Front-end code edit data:

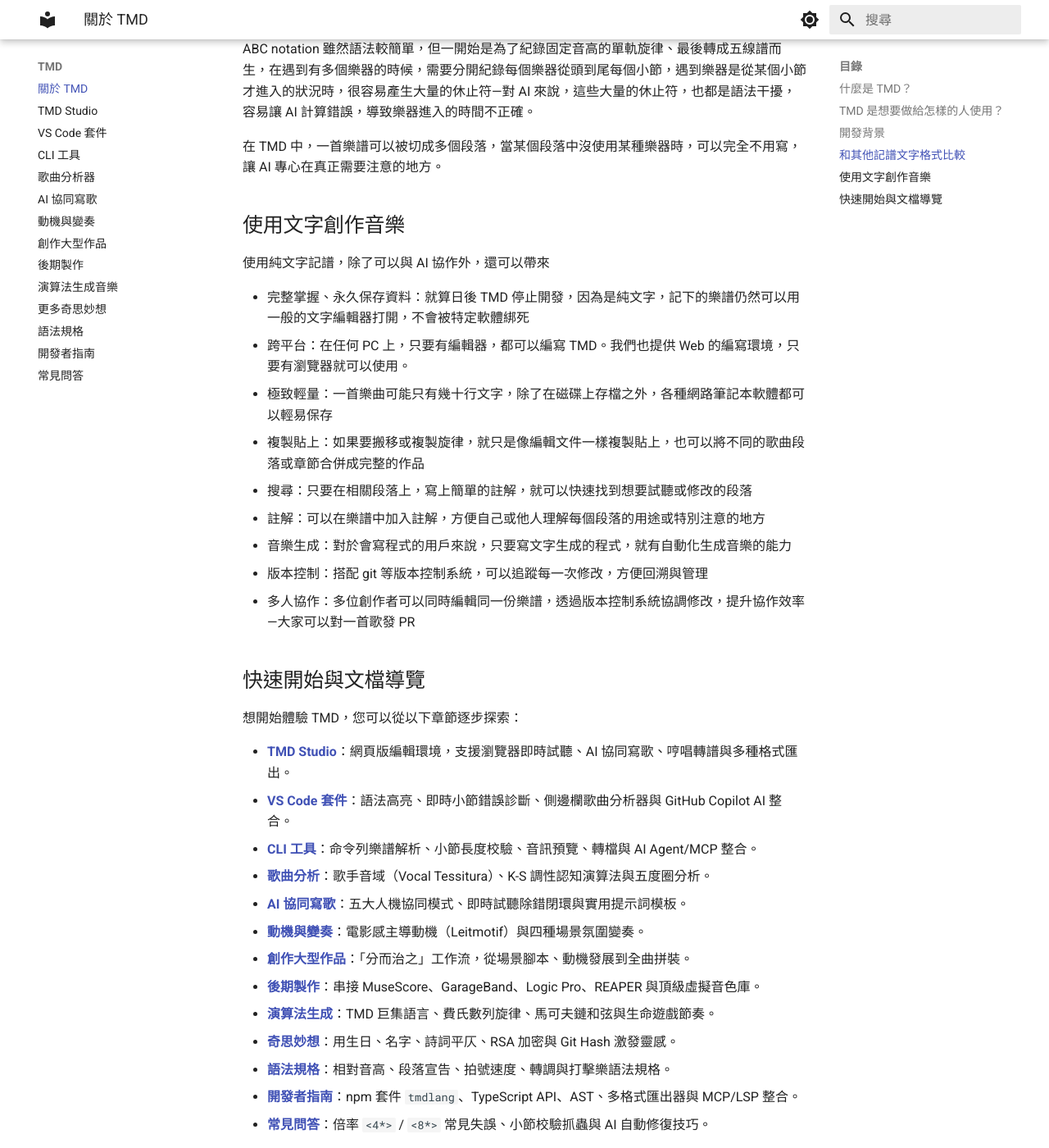
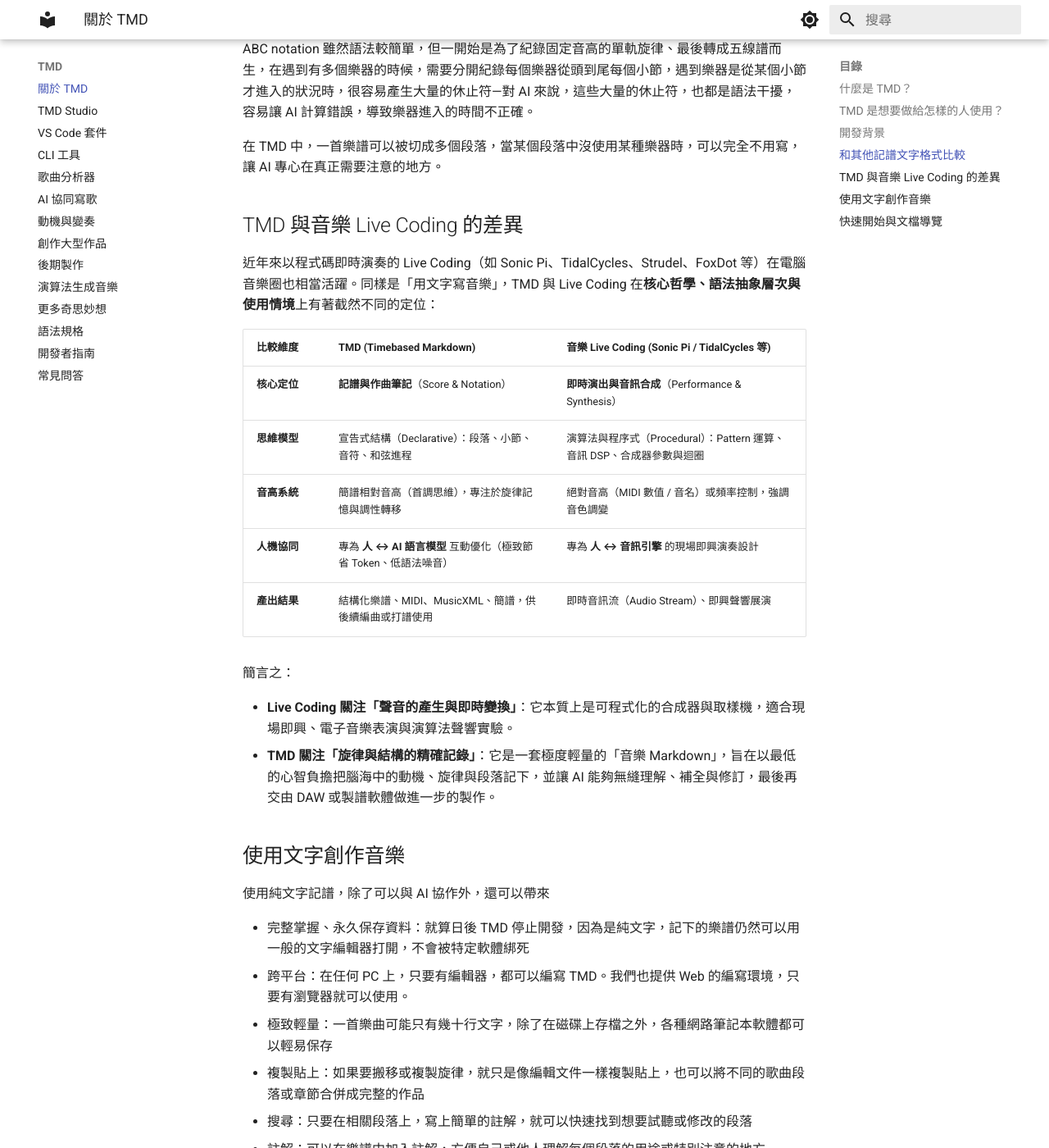
Before and after one commit to TMDLang/TMDLang.github.io, an MkDocs documentation site: the page built from docs/index.md, in a window 1280 px wide and 1400 px high, scrolled down 1891 px. Shown: the whole window at 82% size. Built offline with MkDocs 1.6.1 and Material for MkDocs 9.7.7, drawn with Linux system fonts in a browser that asks for light colours.

Commit message:
docs: add comparison between TMD and music live coding

```diff
--- a/docs/index.md
+++ b/docs/index.md
@@ -49,6 +49,23 @@ ABC notation 雖然語法較簡單，但一開始是為了紀錄固定音高的
 
 在 TMD 中，一首樂譜可以被切成多個段落，當某個段落中沒使用某種樂器時，可以完全不用寫，讓 AI 專心在真正需要注意的地方。
 
+## TMD 與音樂 Live Coding 的差異
+
+近年來以程式碼即時演奏的 Live Coding（如 Sonic Pi、TidalCycles、Strudel、FoxDot 等）在電腦音樂圈也相當活躍。同樣是「用文字寫音樂」，TMD 與 Live Coding 在**核心哲學、語法抽象層次與使用情境**上有著截然不同的定位：
+
+| 比較維度 | TMD (Timebased Markdown) | 音樂 Live Coding (Sonic Pi / TidalCycles 等) |
+| :--- | :--- | :--- |
+| **核心定位** | **記譜與作曲筆記**（Score & Notation） | **即時演出與音訊合成**（Performance & Synthesis） |
+| **思維模型** | 宣告式結構（Declarative）：段落、小節、音符、和弦進程 | 演算法與程序式（Procedural）：Pattern 運算、音訊 DSP、合成器參數與迴圈 |
+| **音高系統** | 簡譜相對音高（首調思維），專注於旋律記憶與調性轉移 | 絕對音高（MIDI 數值 / 音名）或頻率控制，強調音色調變 |
+| **人機協同** | 專為 **人 ↔ AI 語言模型** 互動優化（極致節省 Token、低語法噪音） | 專為 **人 ↔ 音訊引擎** 的現場即興演奏設計 |
+| **產出結果** | 結構化樂譜、MIDI、MusicXML、簡譜，供後續編曲或打譜使用 | 即時音訊流（Audio Stream）、即興聲響展演 |
+
+簡言之：
+
+- **Live Coding 關注「聲音的產生與即時變換」**：它本質上是可程式化的合成器與取樣機，適合現場即興、電子音樂表演與演算法聲響實驗。
+- **TMD 關注「旋律與結構的精確記錄」**：它是一套極度輕量的「音樂 Markdown」，旨在以最低的心智負擔把腦海中的動機、旋律與段落記下，並讓 AI 能夠無縫理解、補全與修訂，最後再交由 DAW 或製譜軟體做進一步的製作。
+
 ## 使用文字創作音樂
 
 使用純文字記譜，除了可以與 AI 協作外，還可以帶來
```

### TASK DESCRIPTION
Show all lines in the records above that hold "index".

### ANSWER SPACE
Before and after one commit to TMDLang/TMDLang.github.io, an MkDocs documentation site: the page built from docs/index.md, in a window 1280 px wide and 1400 px high, scrolled down 1891 px. Shown: the whole window at 82% size. Built offline with MkDocs 1.6.1 and Material for MkDocs 9.7.7, drawn with Linux system fonts in a browser that asks for light colours.
--- a/docs/index.md
+++ b/docs/index.md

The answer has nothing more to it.